This fascinating and varied program, each piece using equally colorful but very different orchestras and very different forms and structures, shows us some of the breadth of the Sydney Symphony. Their style is nimble enough to express itself in multifarious ways and Ashkenazy’s style and approach to symphonic music is well suited to the three pieces. To mark the occasion of the orchestra’s 80th anniversary, they have done something special in commissioning themselves a new piece by way of an open competition. Elliott Gyger’s entry was chosen, and though only alloted a short amount of time to fit into this larger program of more familiar pieces, it does rather expand under the intensity of its short broken up motifs and its varied colors, sounds and textures, qualities Ashkenazy, at least as a conductor, seems to relish. The piece’s title refers to the SSO’s origin as a radio orchestra formed along with the Australian Broadcast Corporation in 1932. Gyger says he used an ensemble of 17 instruments, the same in the original 1932 radio orchestra, which for his “dialogue” are spread through the larger orchestra: three violins, viola, cello, bass, two each of trombones, trumpets and clarinets, a horn, sousaphone, piccolo, piano and percussion.
Before Diaghilev decided to bring Russian art to the west, starting with his exhibition of Russian art in Paris in 1906, in 1908 bringing Chaliapin to Paris to sing Boris Godinov, and then his formation of the Ballets Russes, first performing in Paris in 1909, unadulterated, purely Russian art was little known or appreciated outside asia. Vast Russia, except for its toe in Europe was perhaps considered something of a cultural backwater in Europe. Diaghilev didn’t hold back in bringing this unadulterated Russian art, also discovering and hiring young or little known artists — like Stravinsky — and this was part of his art’s huge appeal in west to this day. So when Stravinsky visited the far, far East — Australia — in 1961, it was perhaps not so far from his roots nor so incongruous. Traditional indigenous Russian or central asian art was often an influence in the set designs and style of Bakst, Benois, Golovin, Roerich and the others, costumes sometimes used original traditional textiles (like the ikat fabrics bought from nomadic traders at St Petersburg markets for the costumes for the Polostvian dances from Borodin’s Prince Igor), the choreography was sometimes classical in the best Petipan Franco-russian tradition preserved in the imperial Maryinksy school, but was often entirely new in style, especially Vaslav Nijinsky’s for the Rite of Spring, though often borrowing from traditional, indigenous Russian dance, as in Firebird and Petroushka. Western audiences seemed unconsciously to understand this bizarre new art and went crazy for it, famously starting riots and booing, also becoming most fashionable tickets to have.

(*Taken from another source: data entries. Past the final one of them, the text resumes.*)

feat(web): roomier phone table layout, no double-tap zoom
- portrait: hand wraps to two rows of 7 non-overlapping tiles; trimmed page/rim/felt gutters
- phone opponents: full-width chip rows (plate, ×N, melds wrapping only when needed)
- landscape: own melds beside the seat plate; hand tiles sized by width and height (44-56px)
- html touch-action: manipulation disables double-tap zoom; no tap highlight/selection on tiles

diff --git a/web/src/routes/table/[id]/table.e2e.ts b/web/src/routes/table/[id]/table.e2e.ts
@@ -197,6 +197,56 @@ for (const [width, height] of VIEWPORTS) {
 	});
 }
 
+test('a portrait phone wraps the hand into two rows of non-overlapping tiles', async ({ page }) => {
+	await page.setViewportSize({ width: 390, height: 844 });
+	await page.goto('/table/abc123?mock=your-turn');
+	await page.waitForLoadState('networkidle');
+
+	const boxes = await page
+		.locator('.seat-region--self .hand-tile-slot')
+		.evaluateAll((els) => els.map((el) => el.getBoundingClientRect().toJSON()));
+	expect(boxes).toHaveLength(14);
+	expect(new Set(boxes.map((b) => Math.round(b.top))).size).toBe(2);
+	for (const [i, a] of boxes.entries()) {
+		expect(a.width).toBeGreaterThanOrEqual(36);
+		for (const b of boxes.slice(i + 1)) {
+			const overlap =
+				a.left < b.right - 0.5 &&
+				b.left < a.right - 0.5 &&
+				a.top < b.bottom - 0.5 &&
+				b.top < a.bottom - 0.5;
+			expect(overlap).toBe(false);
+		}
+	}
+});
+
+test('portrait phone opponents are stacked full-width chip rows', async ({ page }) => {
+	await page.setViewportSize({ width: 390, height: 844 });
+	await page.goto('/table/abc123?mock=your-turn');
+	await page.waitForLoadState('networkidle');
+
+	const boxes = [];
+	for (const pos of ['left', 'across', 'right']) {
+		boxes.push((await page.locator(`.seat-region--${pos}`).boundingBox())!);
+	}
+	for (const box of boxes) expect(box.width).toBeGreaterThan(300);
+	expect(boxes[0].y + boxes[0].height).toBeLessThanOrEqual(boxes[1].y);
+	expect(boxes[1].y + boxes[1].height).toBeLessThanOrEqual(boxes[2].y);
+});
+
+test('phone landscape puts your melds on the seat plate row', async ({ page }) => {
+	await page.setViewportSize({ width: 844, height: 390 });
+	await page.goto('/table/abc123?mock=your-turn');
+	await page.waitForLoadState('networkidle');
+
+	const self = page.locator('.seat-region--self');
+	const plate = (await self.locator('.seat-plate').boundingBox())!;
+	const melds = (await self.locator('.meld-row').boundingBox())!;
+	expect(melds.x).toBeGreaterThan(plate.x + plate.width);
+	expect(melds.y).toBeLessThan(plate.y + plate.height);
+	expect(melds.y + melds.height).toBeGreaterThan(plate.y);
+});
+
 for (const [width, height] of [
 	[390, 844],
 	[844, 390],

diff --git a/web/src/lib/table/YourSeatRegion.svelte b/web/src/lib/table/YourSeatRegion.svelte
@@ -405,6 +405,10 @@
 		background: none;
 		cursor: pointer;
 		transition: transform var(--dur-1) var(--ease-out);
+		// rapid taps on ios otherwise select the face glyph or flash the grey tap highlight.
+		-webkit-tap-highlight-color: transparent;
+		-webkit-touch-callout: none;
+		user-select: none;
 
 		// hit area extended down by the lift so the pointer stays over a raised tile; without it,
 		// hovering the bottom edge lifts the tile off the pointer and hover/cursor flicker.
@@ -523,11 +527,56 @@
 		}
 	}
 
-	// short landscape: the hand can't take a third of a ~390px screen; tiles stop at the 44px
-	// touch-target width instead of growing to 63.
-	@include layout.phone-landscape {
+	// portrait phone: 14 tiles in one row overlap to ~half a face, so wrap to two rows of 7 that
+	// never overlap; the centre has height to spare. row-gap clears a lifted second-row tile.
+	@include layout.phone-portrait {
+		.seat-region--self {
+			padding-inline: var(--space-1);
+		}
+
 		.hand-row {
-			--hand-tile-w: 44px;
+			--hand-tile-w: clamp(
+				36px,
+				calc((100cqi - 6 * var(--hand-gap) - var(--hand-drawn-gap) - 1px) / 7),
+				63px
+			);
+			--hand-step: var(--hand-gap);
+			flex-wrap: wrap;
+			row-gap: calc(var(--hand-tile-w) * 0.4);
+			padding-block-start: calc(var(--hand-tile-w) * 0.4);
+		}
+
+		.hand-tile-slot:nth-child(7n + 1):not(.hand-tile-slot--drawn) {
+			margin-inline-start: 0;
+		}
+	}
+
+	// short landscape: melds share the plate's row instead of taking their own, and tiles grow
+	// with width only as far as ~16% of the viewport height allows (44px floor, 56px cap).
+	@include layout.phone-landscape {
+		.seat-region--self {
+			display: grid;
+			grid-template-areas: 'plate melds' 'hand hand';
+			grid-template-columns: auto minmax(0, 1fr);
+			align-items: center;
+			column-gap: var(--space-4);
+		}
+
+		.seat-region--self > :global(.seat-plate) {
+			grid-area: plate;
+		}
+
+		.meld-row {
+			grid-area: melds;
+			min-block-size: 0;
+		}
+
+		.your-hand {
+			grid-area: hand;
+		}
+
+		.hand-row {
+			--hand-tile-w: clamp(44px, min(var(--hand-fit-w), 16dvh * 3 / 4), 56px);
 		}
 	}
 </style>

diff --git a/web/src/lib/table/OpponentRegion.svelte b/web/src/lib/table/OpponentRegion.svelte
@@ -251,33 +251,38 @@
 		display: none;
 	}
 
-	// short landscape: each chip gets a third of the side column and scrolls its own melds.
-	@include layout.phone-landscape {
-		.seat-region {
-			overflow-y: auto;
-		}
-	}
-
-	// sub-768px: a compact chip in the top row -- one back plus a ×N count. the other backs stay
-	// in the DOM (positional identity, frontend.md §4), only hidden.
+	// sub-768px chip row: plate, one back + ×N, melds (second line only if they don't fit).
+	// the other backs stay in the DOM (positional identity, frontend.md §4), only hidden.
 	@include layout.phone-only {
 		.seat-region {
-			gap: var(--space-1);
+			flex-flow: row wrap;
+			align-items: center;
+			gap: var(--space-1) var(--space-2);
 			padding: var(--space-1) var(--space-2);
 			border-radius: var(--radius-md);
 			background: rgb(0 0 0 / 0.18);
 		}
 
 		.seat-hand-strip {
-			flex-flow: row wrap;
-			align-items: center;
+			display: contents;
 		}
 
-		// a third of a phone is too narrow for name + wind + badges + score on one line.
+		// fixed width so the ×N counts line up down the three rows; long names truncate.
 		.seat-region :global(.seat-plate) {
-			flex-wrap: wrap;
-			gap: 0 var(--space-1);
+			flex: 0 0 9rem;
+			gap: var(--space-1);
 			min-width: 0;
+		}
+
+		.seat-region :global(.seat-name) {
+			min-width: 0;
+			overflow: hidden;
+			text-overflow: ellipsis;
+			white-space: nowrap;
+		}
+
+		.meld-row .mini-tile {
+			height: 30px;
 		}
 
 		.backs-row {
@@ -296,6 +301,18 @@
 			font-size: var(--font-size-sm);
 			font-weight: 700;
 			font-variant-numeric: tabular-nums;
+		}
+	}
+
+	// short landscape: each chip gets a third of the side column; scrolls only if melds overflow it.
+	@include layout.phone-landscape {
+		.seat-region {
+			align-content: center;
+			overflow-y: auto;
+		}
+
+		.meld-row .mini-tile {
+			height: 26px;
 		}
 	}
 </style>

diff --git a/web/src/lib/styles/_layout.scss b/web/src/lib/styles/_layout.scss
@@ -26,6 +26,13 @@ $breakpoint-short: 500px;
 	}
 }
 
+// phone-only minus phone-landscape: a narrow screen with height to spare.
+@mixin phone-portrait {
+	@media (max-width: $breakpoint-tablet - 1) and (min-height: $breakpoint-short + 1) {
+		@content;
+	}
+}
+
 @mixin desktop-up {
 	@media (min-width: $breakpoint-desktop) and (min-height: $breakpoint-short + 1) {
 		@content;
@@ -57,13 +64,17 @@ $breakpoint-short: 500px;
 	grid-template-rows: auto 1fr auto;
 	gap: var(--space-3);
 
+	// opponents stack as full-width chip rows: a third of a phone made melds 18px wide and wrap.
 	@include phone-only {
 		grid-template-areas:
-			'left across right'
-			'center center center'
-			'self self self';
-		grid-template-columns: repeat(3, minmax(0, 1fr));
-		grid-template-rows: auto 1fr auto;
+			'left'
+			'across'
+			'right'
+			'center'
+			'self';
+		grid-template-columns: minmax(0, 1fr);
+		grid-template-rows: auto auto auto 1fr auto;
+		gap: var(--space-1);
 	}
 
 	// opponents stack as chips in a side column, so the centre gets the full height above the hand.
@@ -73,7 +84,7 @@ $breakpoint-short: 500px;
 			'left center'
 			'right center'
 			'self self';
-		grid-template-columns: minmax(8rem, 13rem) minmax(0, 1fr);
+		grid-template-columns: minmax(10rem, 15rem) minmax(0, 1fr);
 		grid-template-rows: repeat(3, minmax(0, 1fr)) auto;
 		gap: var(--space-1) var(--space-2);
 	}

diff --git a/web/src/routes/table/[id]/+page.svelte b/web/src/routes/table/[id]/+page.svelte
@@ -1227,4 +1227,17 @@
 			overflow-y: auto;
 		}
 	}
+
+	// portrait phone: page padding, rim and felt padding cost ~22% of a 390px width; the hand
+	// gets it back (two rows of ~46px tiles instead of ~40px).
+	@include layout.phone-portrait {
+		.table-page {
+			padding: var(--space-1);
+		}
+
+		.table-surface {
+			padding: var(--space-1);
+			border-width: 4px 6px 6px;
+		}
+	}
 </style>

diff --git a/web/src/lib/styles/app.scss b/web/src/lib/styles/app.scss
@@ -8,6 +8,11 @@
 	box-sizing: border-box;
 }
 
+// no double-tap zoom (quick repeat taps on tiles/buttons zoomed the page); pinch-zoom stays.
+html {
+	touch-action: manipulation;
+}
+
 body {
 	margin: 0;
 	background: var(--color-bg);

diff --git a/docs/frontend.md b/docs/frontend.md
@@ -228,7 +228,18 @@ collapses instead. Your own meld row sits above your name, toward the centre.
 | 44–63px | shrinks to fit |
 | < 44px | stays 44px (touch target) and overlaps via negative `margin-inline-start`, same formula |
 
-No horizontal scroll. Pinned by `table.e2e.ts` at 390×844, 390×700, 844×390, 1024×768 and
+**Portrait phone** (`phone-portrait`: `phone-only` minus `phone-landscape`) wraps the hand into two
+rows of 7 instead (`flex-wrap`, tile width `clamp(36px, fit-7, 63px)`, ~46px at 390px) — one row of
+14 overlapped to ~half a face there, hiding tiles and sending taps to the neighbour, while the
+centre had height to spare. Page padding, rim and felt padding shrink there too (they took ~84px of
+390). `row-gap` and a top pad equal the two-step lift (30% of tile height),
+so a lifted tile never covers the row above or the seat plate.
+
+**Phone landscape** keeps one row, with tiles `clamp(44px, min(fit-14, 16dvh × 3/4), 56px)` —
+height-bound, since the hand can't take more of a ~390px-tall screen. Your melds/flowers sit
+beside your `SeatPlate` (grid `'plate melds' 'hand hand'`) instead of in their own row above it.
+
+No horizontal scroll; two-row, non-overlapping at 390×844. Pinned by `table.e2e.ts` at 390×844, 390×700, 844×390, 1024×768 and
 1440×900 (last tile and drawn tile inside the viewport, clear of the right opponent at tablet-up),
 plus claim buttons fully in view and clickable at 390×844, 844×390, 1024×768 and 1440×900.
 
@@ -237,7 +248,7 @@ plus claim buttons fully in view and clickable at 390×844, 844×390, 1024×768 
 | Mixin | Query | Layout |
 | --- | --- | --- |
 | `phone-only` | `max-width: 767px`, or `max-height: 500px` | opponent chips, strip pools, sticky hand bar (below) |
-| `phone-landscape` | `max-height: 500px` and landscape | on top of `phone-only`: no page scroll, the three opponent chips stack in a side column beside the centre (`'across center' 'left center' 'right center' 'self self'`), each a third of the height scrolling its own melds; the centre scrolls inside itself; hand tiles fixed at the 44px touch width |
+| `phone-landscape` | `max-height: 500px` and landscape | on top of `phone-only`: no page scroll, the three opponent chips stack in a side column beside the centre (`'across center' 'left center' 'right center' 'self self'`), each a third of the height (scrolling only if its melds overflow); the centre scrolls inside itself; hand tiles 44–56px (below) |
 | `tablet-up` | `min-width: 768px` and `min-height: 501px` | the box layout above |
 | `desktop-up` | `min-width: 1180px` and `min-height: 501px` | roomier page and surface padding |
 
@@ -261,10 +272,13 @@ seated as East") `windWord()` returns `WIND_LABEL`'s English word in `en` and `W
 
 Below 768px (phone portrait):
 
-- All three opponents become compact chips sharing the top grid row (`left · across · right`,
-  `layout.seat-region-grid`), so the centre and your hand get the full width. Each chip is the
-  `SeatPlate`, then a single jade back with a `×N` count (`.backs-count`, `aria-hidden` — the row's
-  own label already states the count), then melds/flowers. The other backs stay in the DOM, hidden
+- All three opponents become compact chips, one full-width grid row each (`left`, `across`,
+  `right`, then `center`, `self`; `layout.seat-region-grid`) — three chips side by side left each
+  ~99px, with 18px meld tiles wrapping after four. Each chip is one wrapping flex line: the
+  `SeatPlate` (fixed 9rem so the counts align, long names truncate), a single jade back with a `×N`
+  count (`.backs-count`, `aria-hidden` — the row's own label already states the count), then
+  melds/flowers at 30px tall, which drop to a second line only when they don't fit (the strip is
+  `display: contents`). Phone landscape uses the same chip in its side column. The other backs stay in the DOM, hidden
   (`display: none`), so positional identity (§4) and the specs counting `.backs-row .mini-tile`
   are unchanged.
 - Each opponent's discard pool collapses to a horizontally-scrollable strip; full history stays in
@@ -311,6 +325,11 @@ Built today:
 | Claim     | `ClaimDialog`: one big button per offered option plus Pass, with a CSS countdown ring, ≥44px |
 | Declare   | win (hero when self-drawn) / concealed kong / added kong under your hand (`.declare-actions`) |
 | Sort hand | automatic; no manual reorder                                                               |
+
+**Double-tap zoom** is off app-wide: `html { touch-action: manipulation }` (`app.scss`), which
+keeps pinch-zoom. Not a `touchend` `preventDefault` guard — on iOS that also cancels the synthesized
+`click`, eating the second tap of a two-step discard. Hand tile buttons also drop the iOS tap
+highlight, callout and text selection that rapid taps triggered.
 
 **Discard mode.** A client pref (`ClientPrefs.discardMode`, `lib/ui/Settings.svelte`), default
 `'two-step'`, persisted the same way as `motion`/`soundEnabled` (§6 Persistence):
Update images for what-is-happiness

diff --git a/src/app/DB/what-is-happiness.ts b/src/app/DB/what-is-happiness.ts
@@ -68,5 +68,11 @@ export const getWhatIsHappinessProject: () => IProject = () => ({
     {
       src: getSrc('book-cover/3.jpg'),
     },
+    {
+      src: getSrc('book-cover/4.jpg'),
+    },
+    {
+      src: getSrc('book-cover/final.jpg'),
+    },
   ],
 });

Leleux had put together a program of classics, well known but in playing he brought them a freshness and bright enthusiasm as if encountering them for the first time. He played, in both senses of the word, in an unlabored way even in the more difficult sections, even while his technique proved his mastery of the instrument and all the work and practice that entailed. His honest and lively playing was infectious. The musicians seemed not like performers set up on stage and weighted by everyone’s eyes and ears and expectations set on them, but they gave the impression of artists playing music for its own sake in private, the listeners seemed not exactly an audience but more invitees to share in the experience, the exploration of the music anew.
The concert pulled us away from a particularly beautiful sunset over Sydney with Cray-Pas pink-crimson streaks and squiggles and a new moon following closely behind the sun, sparing us the feeling of mono no aware of a finished sunset. Zarathustra gave us maybe a more conventional sunset’s “riot of color”, or rather sunrise, to complete Vladimir Ashkenazy’s three concert series of Germanic music which opened the Sydney Symphony’s 2012 season. This small selection of major Strauss symphonies if not totally satisfying and complete in itself, gives one an urge to seek out more Strauss in order to seek out more in Strauss. Then again symphonic music can be enjoyed as a riot of marvelous sounds. Ashkenazy’s pairings in the three concerts of a tightly formed Beethoven piece — The Ninth Symphony, the Fourth Piano Concerto and the Coriolan Overture, respectively — with a more spread-out Strauss piece (with the exception of Metamorphosen), perhaps more fun to conduct than to listen to at times, and the music with Vladimir Ashkenazy’s enthusiasm for it, speaks for itself and justifies itself. Anyway, it is hard to speak generally about Strauss since he is quite varied even within one piece.
Vladimir Ashkenazy and the Sydney Symphony Orchestra continue with the second in their triptych of Beethoven-Richard Strauss concerts which opens their 2012 season. Maestro Ashkenazy, their artistic director for the past few years who usually conducts himself several concerts at the beginning and end of the season (the Eternal Summer!), and the SSO seem to have established a warm and close rapport and respect, to judge from the jocular, playful exchanges and inaudible banter he shares with the orchestra members after the music, shaking hands with all the front-row strings after every concert, as well as from the fine and detailed interpretations they create together. Stephen Kovacevich brought a remarkable like-mindedness to this partnership. He also brought a complimentary attitude so that the concerto was a conversation beyond words between individual beings. The sound of his piano and what Kovacevich expressed therein had a remarkably immediate, very close presence, where often there is a wider gap between a guest soloist-virtuoso and the audience. Similarly the orchestra had a generous and open pellucid quality — not ever quite the homogeneously mixed and integrated sound of cogs in the the romantic-orchestral apparatus, nor exactly a contrasty orchestra of soloists, but something in-between those extremes and something else entirely which preserved the instruments’ characteristic timbres, at least section-wise, in an even-handed balance, a sound which can speak coherently in many different ways all at once. Kovacevich got through his childhood concert début some 60 years ago and so has nothing to prove, and his performance with Ashkenazy, himself a pianist, and now a conductor, of great experience, had deep maturity, but also at the same time a playful child-like quality, a surface insouciance rather more interested in the details and problems in the music which matter.